Apple Sets new Security Guidelines for Partnering Production Facilities in an effort to Crack Down on Information & Component Leakers
On March 11, Patently Apple posted a report titled "Apple Sues Former Employee for Passing Secret Apple Information to a Media Correspondent for Gain and more." The report noted that despite over a decade of employment at Apple, Lancaster abused his position and trust within the company to systematically disseminate Apple’s sensitive trade secret information in an effort to obtain personal benefits. Lancaster passed on sensitive information to a news correspondent.
Today we're learning that Apple may be attempting to crack down on leaks at the manufacturing level overseas. Apple recently told its manufacturing partners that factory employees must submit to scans to enter areas where new Apple products are made.
The new rule is part of Apple’s updated factory security guidelines, which aims to better preserve its own employees’ privacy while toughening the measures used by factory owners to prevent prototypes, designs and other intellectual property from being stolen or shared with outsiders.
The latest guidelines require manufacturers to conduct criminal background checks of their workers, the first time Apple has called on them to do so. The rules also mandate increased use of surveillance cameras at facilities and upgrades to factory systems that track components in transit. If they take too long to arrive at their destination, that's to trigger an alert.
Other measures include factory guards having to maintain detailed logs of factor workers transporting new product components from one area of a plant to another; Security cameras must be able to video all sides of vehicles while on the premise and prototypes must be filmed as they're being destroyed. Defective parts must now be retained for 180 days. For more on this, read the full story by The Information (pay wall).
Of course we'll know if Apple's new security measures actually have an effect if leakers like Ice Universe, Jon Prosser and others have nothing to leak about to the masses.

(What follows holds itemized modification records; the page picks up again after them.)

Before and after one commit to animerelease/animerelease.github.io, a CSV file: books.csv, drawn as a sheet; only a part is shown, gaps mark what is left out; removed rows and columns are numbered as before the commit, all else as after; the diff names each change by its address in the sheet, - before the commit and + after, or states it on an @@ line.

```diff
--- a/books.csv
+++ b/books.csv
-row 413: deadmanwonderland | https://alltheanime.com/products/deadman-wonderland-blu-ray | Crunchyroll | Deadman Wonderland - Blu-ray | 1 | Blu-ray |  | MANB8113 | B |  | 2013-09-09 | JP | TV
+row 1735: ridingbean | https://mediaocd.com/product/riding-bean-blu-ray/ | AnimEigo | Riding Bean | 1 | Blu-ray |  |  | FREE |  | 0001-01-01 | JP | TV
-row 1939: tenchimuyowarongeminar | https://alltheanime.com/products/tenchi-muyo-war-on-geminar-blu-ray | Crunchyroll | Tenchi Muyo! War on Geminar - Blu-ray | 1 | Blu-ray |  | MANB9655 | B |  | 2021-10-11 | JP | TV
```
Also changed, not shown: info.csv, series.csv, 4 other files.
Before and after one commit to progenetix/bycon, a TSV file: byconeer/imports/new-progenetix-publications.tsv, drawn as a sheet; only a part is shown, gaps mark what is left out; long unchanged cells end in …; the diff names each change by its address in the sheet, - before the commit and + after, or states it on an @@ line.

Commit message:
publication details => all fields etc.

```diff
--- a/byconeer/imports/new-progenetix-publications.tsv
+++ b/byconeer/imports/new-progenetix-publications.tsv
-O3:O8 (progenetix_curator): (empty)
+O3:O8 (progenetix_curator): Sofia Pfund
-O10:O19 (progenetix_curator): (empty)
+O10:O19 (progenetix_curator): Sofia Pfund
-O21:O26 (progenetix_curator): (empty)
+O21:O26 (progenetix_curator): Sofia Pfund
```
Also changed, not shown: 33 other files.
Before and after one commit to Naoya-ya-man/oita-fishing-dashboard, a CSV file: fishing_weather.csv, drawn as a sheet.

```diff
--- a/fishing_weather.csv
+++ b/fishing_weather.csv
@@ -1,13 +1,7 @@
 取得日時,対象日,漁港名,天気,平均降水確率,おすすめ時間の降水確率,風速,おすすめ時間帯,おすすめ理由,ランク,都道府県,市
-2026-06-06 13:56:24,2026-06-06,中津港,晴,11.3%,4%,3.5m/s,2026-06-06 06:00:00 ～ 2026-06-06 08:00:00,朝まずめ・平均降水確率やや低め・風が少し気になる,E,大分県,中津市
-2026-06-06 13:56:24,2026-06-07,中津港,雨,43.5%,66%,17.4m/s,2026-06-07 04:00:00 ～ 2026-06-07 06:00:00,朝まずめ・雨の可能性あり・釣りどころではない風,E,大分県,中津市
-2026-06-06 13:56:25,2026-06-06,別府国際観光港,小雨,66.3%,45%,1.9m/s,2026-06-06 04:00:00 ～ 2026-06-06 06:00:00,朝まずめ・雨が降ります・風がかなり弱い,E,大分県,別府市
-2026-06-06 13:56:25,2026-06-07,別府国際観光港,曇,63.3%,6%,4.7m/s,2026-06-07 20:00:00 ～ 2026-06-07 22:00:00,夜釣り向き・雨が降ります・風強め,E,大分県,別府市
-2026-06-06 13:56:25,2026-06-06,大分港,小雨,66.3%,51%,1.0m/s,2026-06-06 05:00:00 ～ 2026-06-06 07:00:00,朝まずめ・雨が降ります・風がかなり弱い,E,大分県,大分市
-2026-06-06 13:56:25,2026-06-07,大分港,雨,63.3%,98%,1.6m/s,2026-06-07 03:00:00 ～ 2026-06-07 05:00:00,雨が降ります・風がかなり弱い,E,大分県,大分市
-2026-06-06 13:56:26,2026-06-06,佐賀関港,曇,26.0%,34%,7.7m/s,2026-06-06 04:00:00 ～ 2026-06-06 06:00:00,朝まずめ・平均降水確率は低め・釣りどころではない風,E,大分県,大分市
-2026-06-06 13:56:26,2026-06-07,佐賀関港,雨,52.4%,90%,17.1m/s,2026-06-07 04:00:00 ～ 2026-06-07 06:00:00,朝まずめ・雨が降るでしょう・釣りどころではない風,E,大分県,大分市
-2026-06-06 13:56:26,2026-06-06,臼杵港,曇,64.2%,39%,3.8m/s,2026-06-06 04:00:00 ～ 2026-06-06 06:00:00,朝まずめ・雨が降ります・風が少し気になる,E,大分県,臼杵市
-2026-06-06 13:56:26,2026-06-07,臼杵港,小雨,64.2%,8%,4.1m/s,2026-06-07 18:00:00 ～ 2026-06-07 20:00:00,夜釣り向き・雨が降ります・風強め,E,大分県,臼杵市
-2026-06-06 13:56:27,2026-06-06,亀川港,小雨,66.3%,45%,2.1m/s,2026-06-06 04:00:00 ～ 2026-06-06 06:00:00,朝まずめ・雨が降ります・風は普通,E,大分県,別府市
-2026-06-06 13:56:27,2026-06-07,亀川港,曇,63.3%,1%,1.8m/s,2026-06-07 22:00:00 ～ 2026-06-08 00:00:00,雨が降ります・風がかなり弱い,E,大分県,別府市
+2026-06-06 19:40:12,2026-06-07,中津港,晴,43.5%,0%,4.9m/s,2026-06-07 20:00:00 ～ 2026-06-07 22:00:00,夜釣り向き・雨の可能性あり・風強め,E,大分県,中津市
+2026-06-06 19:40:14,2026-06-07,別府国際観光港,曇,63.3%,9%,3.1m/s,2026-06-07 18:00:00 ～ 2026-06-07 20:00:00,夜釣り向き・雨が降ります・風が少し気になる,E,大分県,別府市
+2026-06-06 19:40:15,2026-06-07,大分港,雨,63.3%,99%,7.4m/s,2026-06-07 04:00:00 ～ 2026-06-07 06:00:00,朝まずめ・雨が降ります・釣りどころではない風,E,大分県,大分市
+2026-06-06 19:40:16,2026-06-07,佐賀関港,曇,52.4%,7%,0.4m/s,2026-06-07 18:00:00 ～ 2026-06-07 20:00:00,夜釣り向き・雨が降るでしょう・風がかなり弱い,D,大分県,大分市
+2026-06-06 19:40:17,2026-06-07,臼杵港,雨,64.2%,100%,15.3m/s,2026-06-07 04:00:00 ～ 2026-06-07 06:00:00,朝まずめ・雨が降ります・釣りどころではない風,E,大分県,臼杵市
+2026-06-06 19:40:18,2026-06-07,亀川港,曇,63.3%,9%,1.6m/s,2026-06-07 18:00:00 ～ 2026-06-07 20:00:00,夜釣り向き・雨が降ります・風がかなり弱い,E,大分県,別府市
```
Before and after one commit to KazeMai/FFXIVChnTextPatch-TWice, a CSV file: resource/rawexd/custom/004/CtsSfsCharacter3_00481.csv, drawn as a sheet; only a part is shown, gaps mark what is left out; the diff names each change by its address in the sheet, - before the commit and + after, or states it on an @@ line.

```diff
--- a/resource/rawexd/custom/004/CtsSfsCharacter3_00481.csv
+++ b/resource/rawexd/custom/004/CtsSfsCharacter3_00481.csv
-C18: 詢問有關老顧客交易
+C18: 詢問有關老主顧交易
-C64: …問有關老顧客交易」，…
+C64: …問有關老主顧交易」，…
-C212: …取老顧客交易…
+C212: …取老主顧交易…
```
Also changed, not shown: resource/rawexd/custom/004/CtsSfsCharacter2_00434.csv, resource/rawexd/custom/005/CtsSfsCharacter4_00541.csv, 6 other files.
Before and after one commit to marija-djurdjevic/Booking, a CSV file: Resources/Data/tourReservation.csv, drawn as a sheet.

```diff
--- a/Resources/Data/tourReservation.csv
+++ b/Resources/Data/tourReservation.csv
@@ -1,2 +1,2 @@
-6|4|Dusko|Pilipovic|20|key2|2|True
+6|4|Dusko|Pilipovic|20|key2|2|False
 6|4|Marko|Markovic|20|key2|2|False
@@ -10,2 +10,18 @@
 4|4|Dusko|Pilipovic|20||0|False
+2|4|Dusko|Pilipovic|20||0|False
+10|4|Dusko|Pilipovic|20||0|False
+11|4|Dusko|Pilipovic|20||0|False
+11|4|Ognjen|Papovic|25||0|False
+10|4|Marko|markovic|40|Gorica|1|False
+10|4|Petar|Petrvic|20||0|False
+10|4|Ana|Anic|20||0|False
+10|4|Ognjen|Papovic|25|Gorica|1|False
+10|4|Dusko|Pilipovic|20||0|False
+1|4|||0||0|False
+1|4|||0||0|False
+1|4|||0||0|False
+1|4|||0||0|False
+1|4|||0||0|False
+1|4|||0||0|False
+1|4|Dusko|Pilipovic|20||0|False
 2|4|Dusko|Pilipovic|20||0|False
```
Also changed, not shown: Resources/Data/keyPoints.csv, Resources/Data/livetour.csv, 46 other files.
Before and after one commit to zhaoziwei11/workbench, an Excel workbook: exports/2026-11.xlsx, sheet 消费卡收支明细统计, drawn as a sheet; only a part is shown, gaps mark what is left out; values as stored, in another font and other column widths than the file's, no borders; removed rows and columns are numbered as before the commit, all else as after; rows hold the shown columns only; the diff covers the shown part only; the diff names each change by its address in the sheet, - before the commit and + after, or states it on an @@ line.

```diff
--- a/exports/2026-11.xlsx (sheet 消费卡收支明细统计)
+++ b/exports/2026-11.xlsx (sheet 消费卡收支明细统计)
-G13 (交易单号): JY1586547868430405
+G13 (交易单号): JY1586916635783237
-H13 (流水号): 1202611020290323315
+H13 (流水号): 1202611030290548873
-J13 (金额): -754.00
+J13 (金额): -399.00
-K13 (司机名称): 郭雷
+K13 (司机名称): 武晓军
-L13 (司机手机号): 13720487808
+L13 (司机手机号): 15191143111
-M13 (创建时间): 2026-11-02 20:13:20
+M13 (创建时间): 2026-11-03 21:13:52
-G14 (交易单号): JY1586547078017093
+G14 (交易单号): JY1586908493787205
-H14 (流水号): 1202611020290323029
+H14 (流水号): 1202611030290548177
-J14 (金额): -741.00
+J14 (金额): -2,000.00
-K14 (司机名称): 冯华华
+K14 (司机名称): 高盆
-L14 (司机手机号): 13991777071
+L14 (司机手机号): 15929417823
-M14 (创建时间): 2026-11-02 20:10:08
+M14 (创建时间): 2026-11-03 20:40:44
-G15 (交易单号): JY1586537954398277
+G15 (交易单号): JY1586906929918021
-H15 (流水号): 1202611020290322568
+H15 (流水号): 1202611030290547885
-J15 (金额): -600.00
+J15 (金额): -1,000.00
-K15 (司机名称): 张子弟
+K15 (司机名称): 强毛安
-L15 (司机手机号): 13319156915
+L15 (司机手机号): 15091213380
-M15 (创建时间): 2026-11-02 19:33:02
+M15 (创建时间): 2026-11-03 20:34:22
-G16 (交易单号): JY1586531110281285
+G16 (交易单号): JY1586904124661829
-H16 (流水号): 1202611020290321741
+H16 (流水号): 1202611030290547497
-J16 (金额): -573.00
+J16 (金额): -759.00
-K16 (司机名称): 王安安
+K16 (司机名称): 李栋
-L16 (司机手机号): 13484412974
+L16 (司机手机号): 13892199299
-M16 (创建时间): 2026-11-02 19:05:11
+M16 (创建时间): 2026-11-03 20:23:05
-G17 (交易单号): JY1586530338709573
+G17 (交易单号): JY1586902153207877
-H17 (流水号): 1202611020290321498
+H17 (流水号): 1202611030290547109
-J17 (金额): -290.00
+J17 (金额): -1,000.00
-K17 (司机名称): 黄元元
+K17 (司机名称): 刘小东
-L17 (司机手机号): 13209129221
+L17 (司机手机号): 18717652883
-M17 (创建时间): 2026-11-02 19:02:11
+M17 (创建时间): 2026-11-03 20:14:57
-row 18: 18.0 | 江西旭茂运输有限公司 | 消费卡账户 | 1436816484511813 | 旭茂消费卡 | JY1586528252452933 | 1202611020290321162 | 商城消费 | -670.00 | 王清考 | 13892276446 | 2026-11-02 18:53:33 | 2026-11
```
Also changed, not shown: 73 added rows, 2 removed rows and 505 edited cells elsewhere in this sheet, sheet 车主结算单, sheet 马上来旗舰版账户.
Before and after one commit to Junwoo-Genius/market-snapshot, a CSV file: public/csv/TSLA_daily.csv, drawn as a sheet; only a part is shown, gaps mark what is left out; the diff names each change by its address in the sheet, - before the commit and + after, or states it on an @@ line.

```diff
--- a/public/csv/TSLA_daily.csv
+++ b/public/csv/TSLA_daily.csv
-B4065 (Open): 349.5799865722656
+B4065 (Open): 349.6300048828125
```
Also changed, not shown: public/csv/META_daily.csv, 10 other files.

If not, then Apple's new measures will have been in vain.
With Apple's new mixed reality headset and the iPhone's new periscope camera possibly launching next year, Apple is attempting to stop any components from making their way through to the rumor mill. It would be great to see Apple's new headset for the first time at a special event without knowing every little detail ahead of time. Though something tells me that's a long shot.